* [YOUR TASK] A line qualifies if it holds the string "Securitizadora". Copy every qualifying line from the records.

Dataset entries
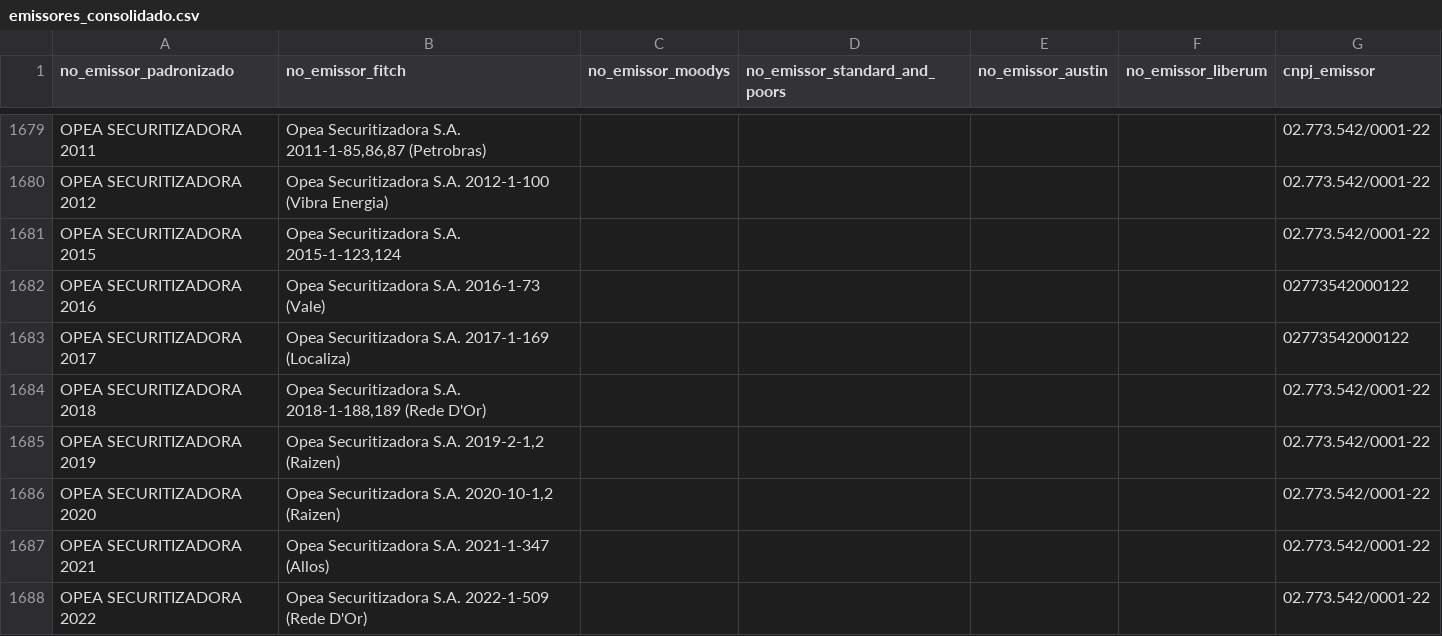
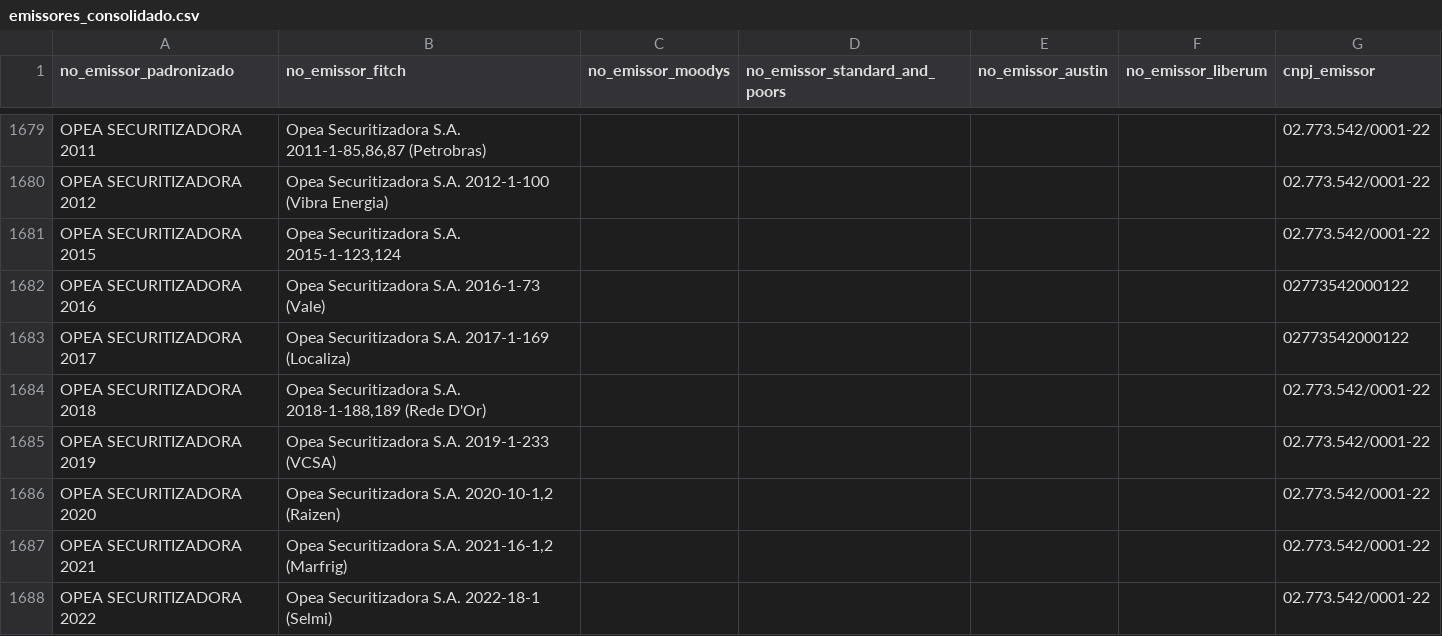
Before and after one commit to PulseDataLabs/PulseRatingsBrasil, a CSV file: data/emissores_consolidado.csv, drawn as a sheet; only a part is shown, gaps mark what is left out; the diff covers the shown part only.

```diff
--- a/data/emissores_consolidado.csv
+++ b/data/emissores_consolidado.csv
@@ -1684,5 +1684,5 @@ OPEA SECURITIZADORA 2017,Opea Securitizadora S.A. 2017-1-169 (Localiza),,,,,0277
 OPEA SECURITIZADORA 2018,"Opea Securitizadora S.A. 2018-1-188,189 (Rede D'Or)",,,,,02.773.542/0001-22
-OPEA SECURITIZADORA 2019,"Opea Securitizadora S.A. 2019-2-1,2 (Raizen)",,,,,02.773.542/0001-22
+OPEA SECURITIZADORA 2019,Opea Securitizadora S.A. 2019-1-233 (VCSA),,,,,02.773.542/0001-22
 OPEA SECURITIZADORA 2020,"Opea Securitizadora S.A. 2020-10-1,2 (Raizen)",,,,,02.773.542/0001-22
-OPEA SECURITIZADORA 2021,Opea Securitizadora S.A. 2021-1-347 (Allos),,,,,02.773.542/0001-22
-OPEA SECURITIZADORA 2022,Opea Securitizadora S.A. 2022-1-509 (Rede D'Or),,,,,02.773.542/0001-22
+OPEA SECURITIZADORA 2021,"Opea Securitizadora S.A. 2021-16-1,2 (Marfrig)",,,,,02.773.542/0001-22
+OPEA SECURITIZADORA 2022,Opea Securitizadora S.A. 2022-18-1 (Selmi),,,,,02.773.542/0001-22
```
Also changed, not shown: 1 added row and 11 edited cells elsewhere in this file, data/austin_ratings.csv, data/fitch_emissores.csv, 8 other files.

--

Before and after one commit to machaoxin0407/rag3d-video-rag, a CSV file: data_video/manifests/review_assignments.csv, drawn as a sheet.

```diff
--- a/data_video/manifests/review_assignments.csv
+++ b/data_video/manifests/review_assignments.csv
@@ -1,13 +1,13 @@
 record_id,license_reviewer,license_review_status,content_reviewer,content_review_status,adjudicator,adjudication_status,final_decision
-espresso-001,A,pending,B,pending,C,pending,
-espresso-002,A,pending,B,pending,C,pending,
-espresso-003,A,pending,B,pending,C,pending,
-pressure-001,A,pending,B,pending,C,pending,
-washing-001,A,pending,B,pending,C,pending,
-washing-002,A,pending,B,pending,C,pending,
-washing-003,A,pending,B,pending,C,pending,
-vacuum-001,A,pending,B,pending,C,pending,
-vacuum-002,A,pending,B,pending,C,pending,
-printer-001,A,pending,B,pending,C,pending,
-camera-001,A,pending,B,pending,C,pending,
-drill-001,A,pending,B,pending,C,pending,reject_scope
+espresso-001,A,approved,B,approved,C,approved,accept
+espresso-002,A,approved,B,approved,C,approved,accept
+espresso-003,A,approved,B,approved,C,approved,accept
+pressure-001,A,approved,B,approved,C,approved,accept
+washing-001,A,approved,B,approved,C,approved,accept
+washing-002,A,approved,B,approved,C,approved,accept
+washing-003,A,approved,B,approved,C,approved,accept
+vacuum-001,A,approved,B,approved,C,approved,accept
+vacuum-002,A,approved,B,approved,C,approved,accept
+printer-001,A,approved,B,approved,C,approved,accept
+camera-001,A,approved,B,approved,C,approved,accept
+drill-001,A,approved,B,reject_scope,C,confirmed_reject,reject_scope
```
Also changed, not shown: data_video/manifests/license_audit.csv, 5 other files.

---

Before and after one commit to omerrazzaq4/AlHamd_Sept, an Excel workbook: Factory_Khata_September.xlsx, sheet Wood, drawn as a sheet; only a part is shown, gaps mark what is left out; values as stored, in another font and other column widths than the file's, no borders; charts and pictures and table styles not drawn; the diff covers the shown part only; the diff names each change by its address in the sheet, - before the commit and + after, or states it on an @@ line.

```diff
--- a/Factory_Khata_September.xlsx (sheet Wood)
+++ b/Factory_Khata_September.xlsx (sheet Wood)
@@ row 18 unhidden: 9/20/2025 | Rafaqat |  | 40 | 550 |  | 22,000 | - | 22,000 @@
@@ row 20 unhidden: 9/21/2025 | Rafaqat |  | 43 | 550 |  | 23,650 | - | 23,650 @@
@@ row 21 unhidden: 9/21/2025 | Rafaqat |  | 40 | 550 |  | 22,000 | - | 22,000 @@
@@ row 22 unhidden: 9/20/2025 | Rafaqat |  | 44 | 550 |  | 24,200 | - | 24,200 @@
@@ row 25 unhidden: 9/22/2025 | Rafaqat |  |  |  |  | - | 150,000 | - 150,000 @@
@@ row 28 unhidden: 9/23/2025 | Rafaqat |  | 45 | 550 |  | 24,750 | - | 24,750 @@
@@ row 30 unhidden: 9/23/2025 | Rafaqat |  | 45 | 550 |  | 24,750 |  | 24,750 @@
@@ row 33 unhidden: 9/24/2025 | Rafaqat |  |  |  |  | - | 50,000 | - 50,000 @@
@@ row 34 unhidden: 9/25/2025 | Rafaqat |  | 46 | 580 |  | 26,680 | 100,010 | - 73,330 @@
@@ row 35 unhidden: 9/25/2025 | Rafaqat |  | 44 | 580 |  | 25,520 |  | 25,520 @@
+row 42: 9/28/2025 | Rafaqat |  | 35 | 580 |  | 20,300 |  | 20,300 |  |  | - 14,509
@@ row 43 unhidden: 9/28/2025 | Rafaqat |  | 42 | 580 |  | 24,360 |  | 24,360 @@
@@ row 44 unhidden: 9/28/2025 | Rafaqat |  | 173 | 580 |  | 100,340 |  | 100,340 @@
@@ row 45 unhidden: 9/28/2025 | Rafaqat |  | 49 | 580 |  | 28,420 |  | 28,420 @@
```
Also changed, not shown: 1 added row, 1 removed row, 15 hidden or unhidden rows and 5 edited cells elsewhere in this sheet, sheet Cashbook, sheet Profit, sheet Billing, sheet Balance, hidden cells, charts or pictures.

* [SOLUTION FOR THIS TASK]
@@ -1684,5 +1684,5 @@ OPEA SECURITIZADORA 2017,Opea Securitizadora S.A. 2017-1-169 (Localiza),,,,,0277
 OPEA SECURITIZADORA 2018,"Opea Securitizadora S.A. 2018-1-188,189 (Rede D'Or)",,,,,02.773.542/0001-22
-OPEA SECURITIZADORA 2019,"Opea Securitizadora S.A. 2019-2-1,2 (Raizen)",,,,,02.773.542/0001-22
+OPEA SECURITIZADORA 2019,Opea Securitizadora S.A. 2019-1-233 (VCSA),,,,,02.773.542/0001-22
 OPEA SECURITIZADORA 2020,"Opea Securitizadora S.A. 2020-10-1,2 (Raizen)",,,,,02.773.542/0001-22
-OPEA SECURITIZADORA 2021,Opea Securitizadora S.A. 2021-1-347 (Allos),,,,,02.773.542/0001-22
-OPEA SECURITIZADORA 2022,Opea Securitizadora S.A. 2022-1-509 (Rede D'Or),,,,,02.773.542/0001-22
+OPEA SECURITIZADORA 2021,"Opea Securitizadora S.A. 2021-16-1,2 (Marfrig)",,,,,02.773.542/0001-22
+OPEA SECURITIZADORA 2022,Opea Securitizadora S.A. 2022-18-1 (Selmi),,,,,02.773.542/0001-22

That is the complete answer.